- Printing pick lists to pull, pack and ship on-line orders in the warehouse
- Generating accounting and financial reports for management decision support and tax reporting
- Sales and marketing monitoring promotion results to shape demand
- CSRs looking up a customer’s order history or delivery addresses
- Accounting calculating margins based on standard or actual cost
ERP solutions meet changing business conditions
With the quickened pace of today’s business, most companies require an ERP system to keep track of inventory balances more quickly than ever before. When the retailer reaches volume, it becomes impossible to track inventory balances accurately or effectively using manual methods such as spreadsheets. The resulting chaos would affect the store’s reputation and sales volume.
Additionally, retail pricing is often too complex and it changes too rapidly for stores to manage it effectively without an ERP system. Retail oriented ERP solutions enable you to have multiple price lists by customer group or territory and they track discounts and margins to help ensure you don’t lose money on a promotion.
When to upgrade to an ERP solution
Many small retailers start out with several “point” or individual solutions that coordinate single areas of the business. Point solutions might include CRM (customer relationship management), business intelligence and analytics, general ledger, or a POS system. However, as the business grows you may find that keeping all the data in the multiple systems synchronized is time consuming, and managing the integration between the systems requires a skilled IT team. When your business is ready to growth, it’s time to give up the segmented solutions and upgrade to a full-fledged Enterprise Resource Planning system.
Aside from the integration of all components, some other benefits include:
- Most ERP systems include predefined business processes based on the best practices of the industries they address, helping to ensure effective execution.
- ERP systems use the same data for all areas of the business, so you have better visibility into operations and the status of the business and its performance.
- With more visibility into future demand and more accurate inventory records, you can provide better customer service and reduce stock outs, resulting in higher revenue and increased profitability.
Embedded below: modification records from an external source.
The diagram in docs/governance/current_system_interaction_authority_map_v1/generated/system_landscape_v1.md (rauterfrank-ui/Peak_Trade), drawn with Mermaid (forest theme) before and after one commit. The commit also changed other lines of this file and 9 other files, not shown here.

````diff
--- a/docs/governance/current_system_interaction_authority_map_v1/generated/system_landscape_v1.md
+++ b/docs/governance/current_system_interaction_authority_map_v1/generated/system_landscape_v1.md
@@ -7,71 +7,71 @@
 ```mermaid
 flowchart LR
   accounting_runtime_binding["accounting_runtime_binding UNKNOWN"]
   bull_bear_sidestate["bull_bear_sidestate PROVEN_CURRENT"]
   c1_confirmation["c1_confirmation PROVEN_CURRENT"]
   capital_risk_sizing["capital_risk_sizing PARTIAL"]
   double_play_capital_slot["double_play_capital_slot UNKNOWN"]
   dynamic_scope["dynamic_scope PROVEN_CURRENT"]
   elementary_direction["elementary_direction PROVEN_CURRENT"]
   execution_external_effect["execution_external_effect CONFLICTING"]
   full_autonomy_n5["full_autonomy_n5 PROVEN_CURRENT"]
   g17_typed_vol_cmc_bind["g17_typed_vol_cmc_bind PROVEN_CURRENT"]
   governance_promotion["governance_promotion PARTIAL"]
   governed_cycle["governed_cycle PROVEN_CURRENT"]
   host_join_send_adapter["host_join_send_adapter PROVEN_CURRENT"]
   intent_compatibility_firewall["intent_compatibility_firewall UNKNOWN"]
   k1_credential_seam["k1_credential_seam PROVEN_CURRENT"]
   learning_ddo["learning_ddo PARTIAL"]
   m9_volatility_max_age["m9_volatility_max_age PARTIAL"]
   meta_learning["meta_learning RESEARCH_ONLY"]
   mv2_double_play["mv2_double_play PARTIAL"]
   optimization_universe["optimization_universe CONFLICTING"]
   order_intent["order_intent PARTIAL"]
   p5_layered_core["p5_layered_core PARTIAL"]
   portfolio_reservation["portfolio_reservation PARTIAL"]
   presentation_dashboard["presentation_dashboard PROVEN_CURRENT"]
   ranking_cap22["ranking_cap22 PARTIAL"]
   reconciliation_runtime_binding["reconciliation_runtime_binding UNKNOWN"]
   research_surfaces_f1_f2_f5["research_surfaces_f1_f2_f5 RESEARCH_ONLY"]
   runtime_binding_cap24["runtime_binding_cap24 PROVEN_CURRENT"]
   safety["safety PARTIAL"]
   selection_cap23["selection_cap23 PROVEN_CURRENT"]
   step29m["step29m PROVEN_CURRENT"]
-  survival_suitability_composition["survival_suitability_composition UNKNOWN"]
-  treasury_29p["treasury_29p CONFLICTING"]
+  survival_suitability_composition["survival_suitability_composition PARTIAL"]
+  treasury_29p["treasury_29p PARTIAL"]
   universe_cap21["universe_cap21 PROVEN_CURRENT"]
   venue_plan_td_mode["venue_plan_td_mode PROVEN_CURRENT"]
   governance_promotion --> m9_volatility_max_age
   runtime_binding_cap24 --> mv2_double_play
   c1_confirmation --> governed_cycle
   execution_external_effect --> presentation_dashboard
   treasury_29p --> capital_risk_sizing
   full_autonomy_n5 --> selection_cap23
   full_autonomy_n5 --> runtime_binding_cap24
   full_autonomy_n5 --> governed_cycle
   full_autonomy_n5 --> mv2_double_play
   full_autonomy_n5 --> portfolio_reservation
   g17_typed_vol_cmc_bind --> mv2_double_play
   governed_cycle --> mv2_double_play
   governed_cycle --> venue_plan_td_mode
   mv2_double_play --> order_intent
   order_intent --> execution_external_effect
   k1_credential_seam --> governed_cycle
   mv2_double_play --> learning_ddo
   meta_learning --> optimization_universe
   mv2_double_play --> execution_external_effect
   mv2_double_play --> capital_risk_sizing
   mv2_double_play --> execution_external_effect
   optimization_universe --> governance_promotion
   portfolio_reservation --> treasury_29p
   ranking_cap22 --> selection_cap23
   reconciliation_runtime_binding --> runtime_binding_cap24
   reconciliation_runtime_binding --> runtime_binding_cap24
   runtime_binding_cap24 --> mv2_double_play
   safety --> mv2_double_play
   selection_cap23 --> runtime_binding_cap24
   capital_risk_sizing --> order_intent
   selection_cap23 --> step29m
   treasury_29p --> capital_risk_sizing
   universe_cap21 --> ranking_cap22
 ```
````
- Eliminating delays in updating information and duplication of data across multiple systems helps to streamline your business and keeps costs low.
ERP for retail
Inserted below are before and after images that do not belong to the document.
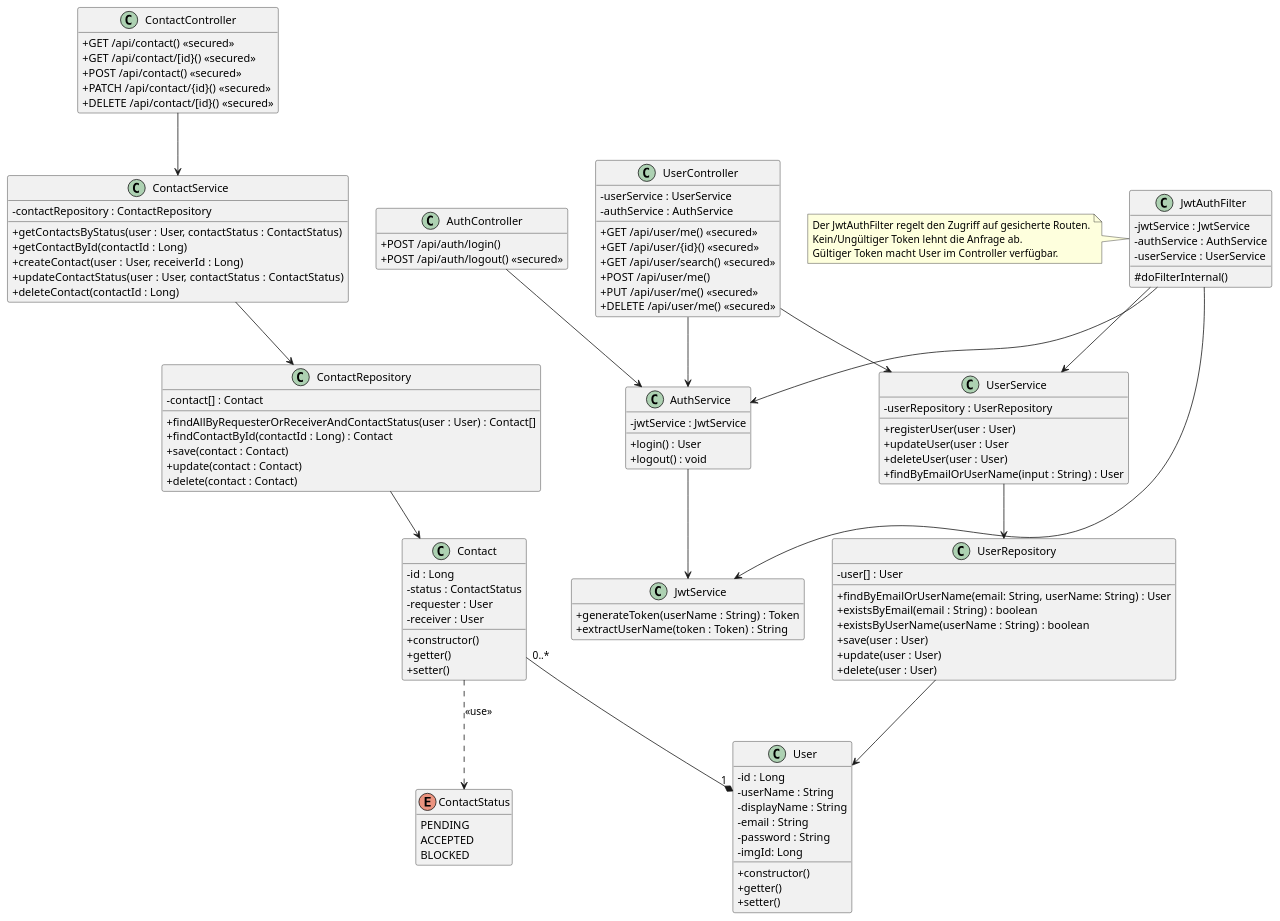
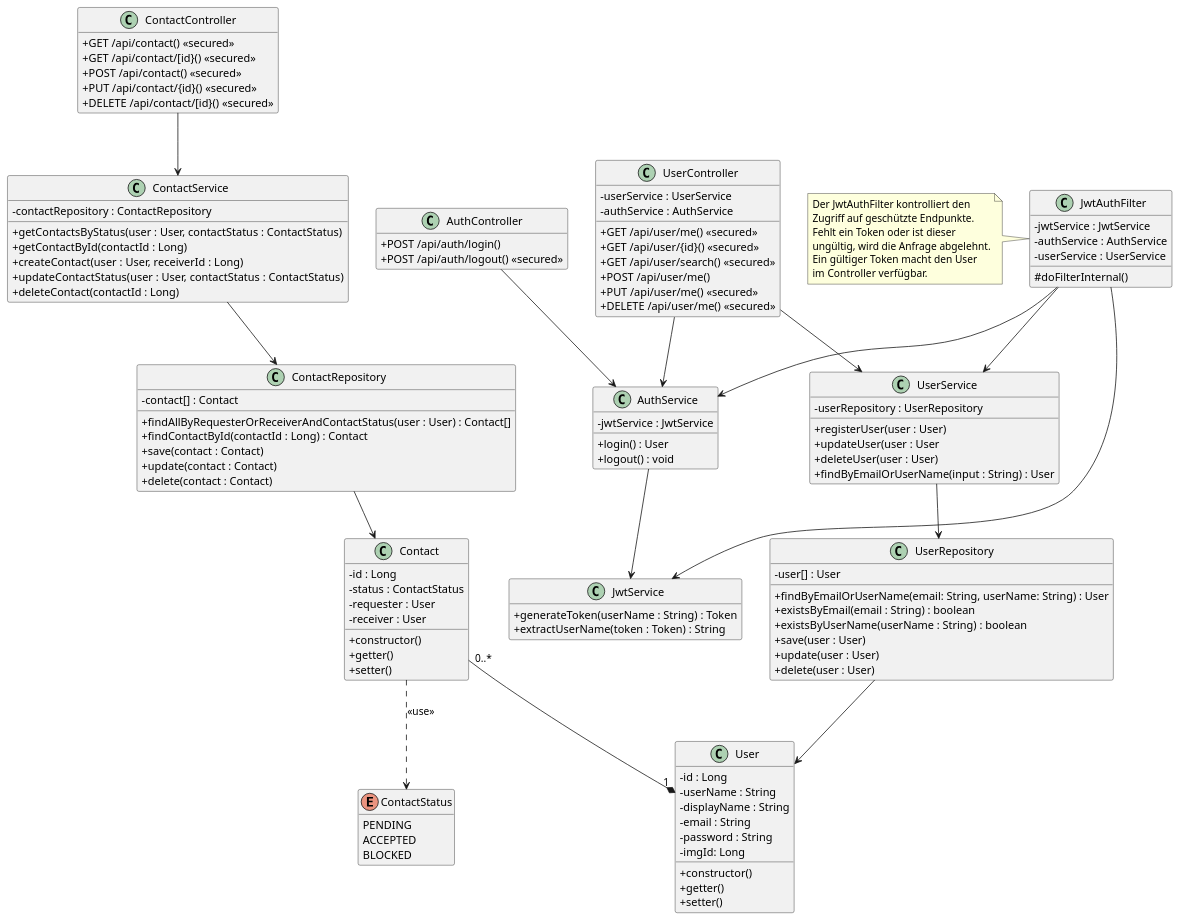
Before and after one commit to SpaghettiCodeGang/TryLater-Server: the diagram in uml/class/Class_TryLater.puml, drawn with PlantUML. The commit also changed 2 other files, not shown here.

```diff
--- a/uml/class/Class_TryLater.puml
+++ b/uml/class/Class_TryLater.puml
@@ -1,133 +1,136 @@
 @startuml
 skinparam classAttributeIconSize 0
 hide empty members
 
 class User {
     - id : Long
     - userName : String
     - displayName : String
     - email : String
     - password : String
     - imgId: Long
     + constructor()
     + getter()
     + setter()
 }
 
 class UserRepository {
     - user[] : User
     + findByEmailOrUserName(email: String, userName: String) : User
     + existsByEmail(email : String) : boolean
     + existsByUserName(userName : String) : boolean
     + save(user : User)
     + update(user : User)
     + delete(user : User)
 }
 
 class UserService {
     - userRepository : UserRepository
     + registerUser(user : User)
     + updateUser(user : User
     + deleteUser(user : User)
     + findByEmailOrUserName(input : String) : User
 }
 
 class UserController {
     - userService : UserService
     - authService : AuthService
     + GET /api/user/me() <<secured>>
     + GET /api/user/{id}() <<secured>>
     + GET /api/user/search() <<secured>>
     + POST /api/user/me()
     + PUT /api/user/me() <<secured>>
     + DELETE /api/user/me() <<secured>>
 }
 
 class JwtService {
     + generateToken(userName : String) : Token
     + extractUserName(token : Token) : String
 }
 
 class JwtAuthFilter {
     - jwtService : JwtService
     - authService : AuthService
     - userService : UserService
     # doFilterInternal()
 }
 
 note left of JwtAuthFilter
-    Der JwtAuthFilter regelt den Zugriff auf gesicherte Routen.
-    Kein/Ungültiger Token lehnt die Anfrage ab.
-    Gültiger Token macht User im Controller verfügbar.
+    Der JwtAuthFilter kontrolliert den
+    Zugriff auf geschützte Endpunkte.
+    Fehlt ein Token oder ist dieser
+    ungültig, wird die Anfrage abgelehnt.
+    Ein gültiger Token macht den User
+    im Controller verfügbar.
 end note
 
 class AuthService {
     - jwtService : JwtService
     + login() : User
     + logout() : void
 }
 
 class AuthController {
     + POST /api/auth/login()
     + POST /api/auth/logout() <<secured>>
 }
 
 UserRepository --> User
 UserService --> UserRepository
 UserController --> AuthService
 UserController --> UserService
 AuthService --> JwtService
 AuthController --> AuthService
 JwtAuthFilter --> UserService
 JwtAuthFilter --> JwtService
 JwtAuthFilter --> AuthService
 
 enum ContactStatus {
     PENDING
     ACCEPTED
     BLOCKED
 }
 
 class Contact {
     - id : Long
     - status : ContactStatus
     - requester : User
     - receiver : User
     + constructor()
     + getter()
     + setter()
 }
 
 class ContactRepository {
     - contact[] : Contact
     + findAllByRequesterOrReceiverAndContactStatus(user : User) : Contact[]
     + findContactById(contactId : Long) : Contact
     + save(contact : Contact)
     + update(contact : Contact)
     + delete(contact : Contact)
 }
 
 class ContactService {
     - contactRepository : ContactRepository
     + getContactsByStatus(user : User, contactStatus : ContactStatus)
     + getContactById(contactId : Long)
     + createContact(user : User, receiverId : Long)
     + updateContactStatus(user : User, contactStatus : ContactStatus)
     + deleteContact(contactId : Long)
 }
 
 class ContactController {
     + GET /api/contact() <<secured>>
     + GET /api/contact/[id}() <<secured>>
     + POST /api/contact() <<secured>>
-    + PATCH /api/contact/{id}() <<secured>>
+    + PUT /api/contact/{id}() <<secured>>
     + DELETE /api/contact/[id}() <<secured>>
 }
 
 Contact "0..*" --* "1" User
 Contact ..> ContactStatus : <<use>>
 ContactRepository --> Contact
 ContactService --> ContactRepository
 ContactController --> ContactService
 
 @enduml
```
Here are some quality ERP solutions to research and decide if your business needs to upgrade its systems.
MicroBiz offers cloud-based retail-oriented integrated point of sale / ERP. It is targeted for small to mid-sized retailers, from single site mom-and-pop stores to small multi-site / multi-channel chains. It is known for its ability to offer many of the features of an enterprise class ERP system for a lower TCO (total cost of ownership) and its ability to integrate with the Magento ecommerce platform, enabling a smaller retailer to operate its store and online operations from a single application.
If you are looking for industry-specific solutions, MicroBiz has specific features for and caters to over 30 different verticals.
SAP for Retail is a bundled solution that includes applications for many aspects of the retail industry, including demand management and POS. SAP for Retail is used by some of the world’s largest and most successful retail organizations, but it has a reputation for being hard to use for smaller businesses and is more expensive and difficult to implement / maintain without dedicated staff.
Infor is a privately held software application company with a large customer base spread over several different products gained through acquisitions rather than developed in-house. Lawson for Retail is one of the products Infor acquired recently. However, the software uses older technology and its functionality has not kept pace with changes in the industry. Infor has put a modern user interface on the front end making it more usable, though the underlying technology and business processes are outdated and may make this application cumbersome without frequent updates.
Looking for More?
Not quite ready for an ERP Solution? Check out our Point of Sale Articles to learn how to upgrade your storefront.
Thanks to Kevin Kogler of @MicroBizPOS for his contributions to this article.